Yesterday was the $5.50 movie Friday pilgrimage. We saw Brave. The original plan was to bring my granddaughters, Haliey and Elizabeth, but they are currently in the company of their mother, who doesn’t play nicely with others. So, I took Ian, ok, so he’s twenty and a guy—minor technicalities!
It was hot outside, and so the theater was busy. And we weren’t expecting much. I was there for the music, and the Celtic (Scottish) landscapes. Both met expectation – even in the animation!
Brave tells a very different sort of Disney/Pixar story. It’s the story of a girl. I know, I know what you’re going to say, what about The Little Mermaid, Beauty and the Beast, Cinderella, Snow White?
Pfft! I say. Those are stories about how a helpless, innocent/naive girl is saved, rescued, and elevated to a noble stature through a man. This movie has none of that. Merida doesn’t need, or want, the help of Prince Charming. Well, there isn’t really a Prince Charming, but there are plenty of Prince-Not-So-Charmings. Plenty.
The story begins with the traditional contrary princess, doing all sorts of traditional princessy things: being doted on by her father, having temper tantrums, being trained to be a perfect lady by her mom, the queen (who easily could have been Cinderella or Snow White)—so she can meet and marry Prince Charming.
But then there’s a twist. Merida isn’t interested in Prince Charming. She’s interested in being strong, riding horses, shooting a bow, being free. In an America that is witnessing a “war on women” this was refreshing.
The film was filled with a refreshing feminist commentary: girls can be strong. They can stay in touch with their intuitive side without sacrificing themselves. Girls can ride, and shoot, and still be able to acknowledge the fairies of the forest.
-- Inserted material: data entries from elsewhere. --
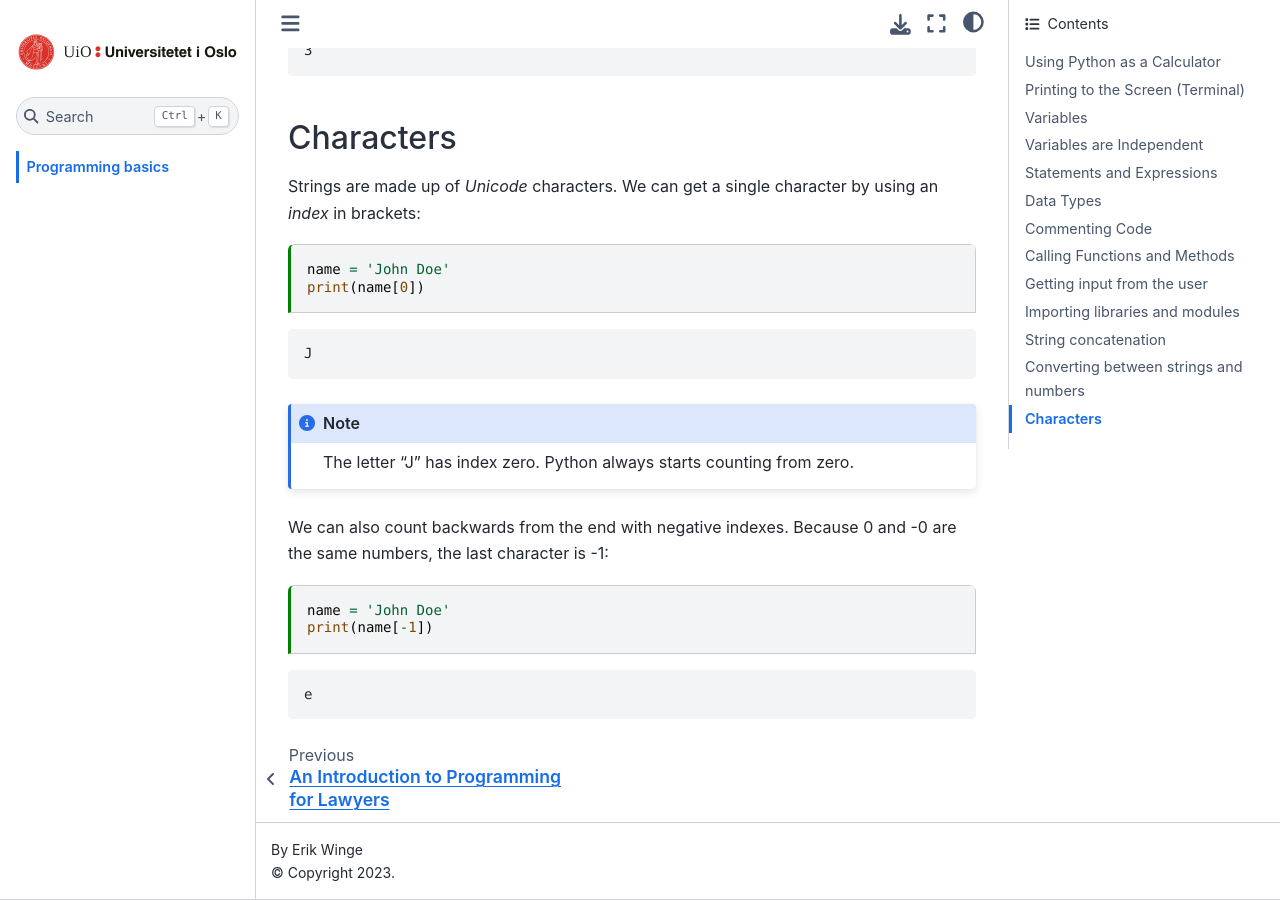
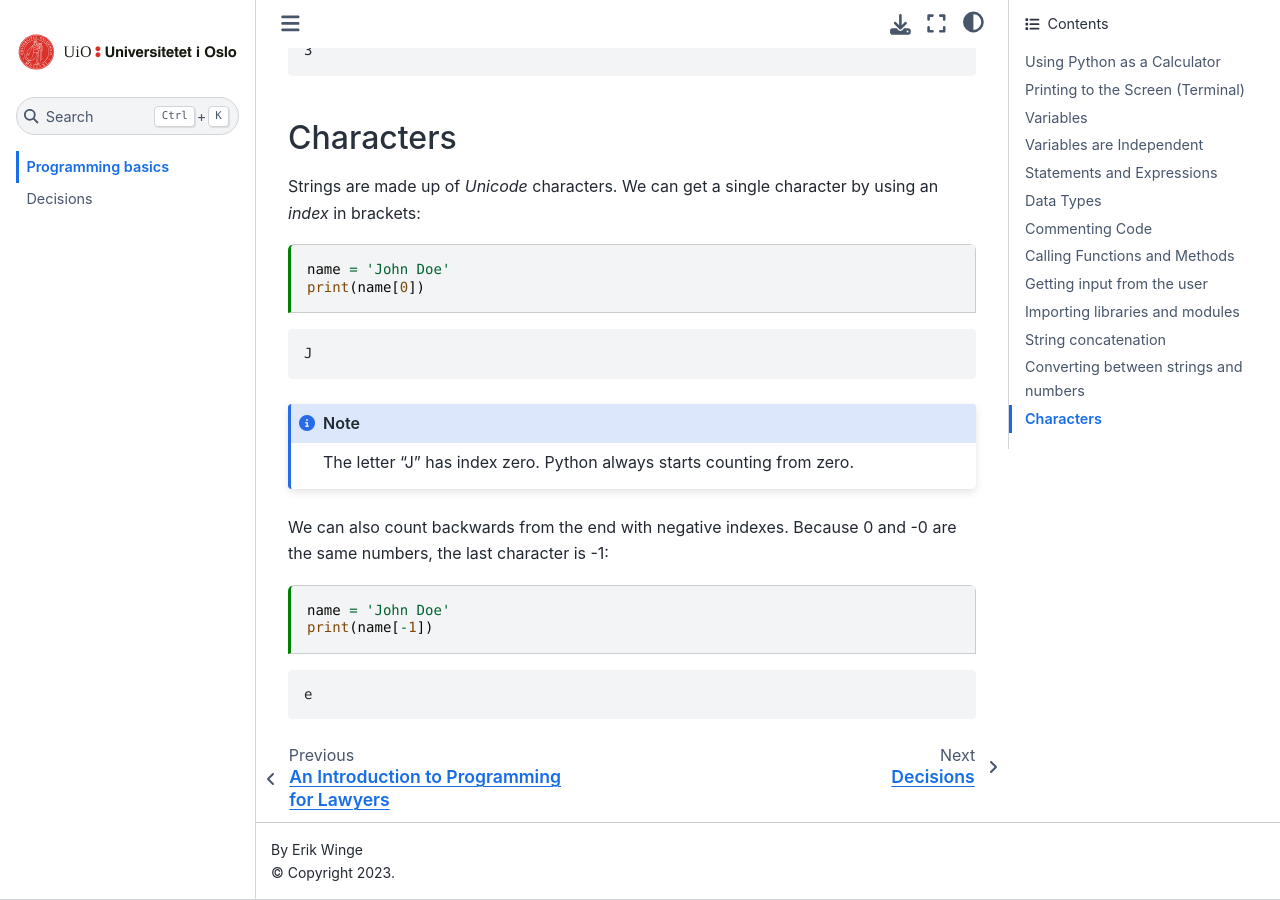
Before and after one commit to UiO-CELL/programming-for-lawyers, a Jupyter Book: the page built from docs/01_basics.ipynb, in a window 1280 px wide and 900 px high, scrolled down 9464 px. Built offline with Jupyter Book 1.0.4 settings and Sphinx 7.4.7 and the Sphinx Book theme 1.1.4, drawn with Linux system fonts in a browser that asks for light colours.

Commit message:
Decisions

```diff
--- a/_toc.yml
+++ b/_toc.yml
@@ -2,3 +2,4 @@
 - file: docs/index
   sections:
     - file: docs/01_basics
+    - file: docs/02_decisions
```
Also changed, not shown: docs/02_decisions.ipynb (added), images/if.png (added).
A young woman can be balanced.
Even the witch, because every Princess movie has to have a witch, isn’t really scary in the traditional sense. She’s a little OCD, and sort of a one-horse-show. A one bear show. But there is no sense of evil around her. She’s more like the crazy cat, well bear, lady at the end of the road.
There’s no sense of evil around anyone. There are just circumstances, and emotions. I like it. And I like that, in the end, Merida teaches her mother that success can be had outside the box. I like the lesson. Be who you are, stand up for your rights; be brave. It is a lesson that young women need to hear. It is a lesson that older women need to remember having learned. Maybe it’s a lesson that will stick and my granddaughters will live in a world that offers equality. Perhaps, they won’t have to fight for equal pay, equal rights, and the power to make decisions about their own bodies…
Timely film. Well played Pixar. Well played.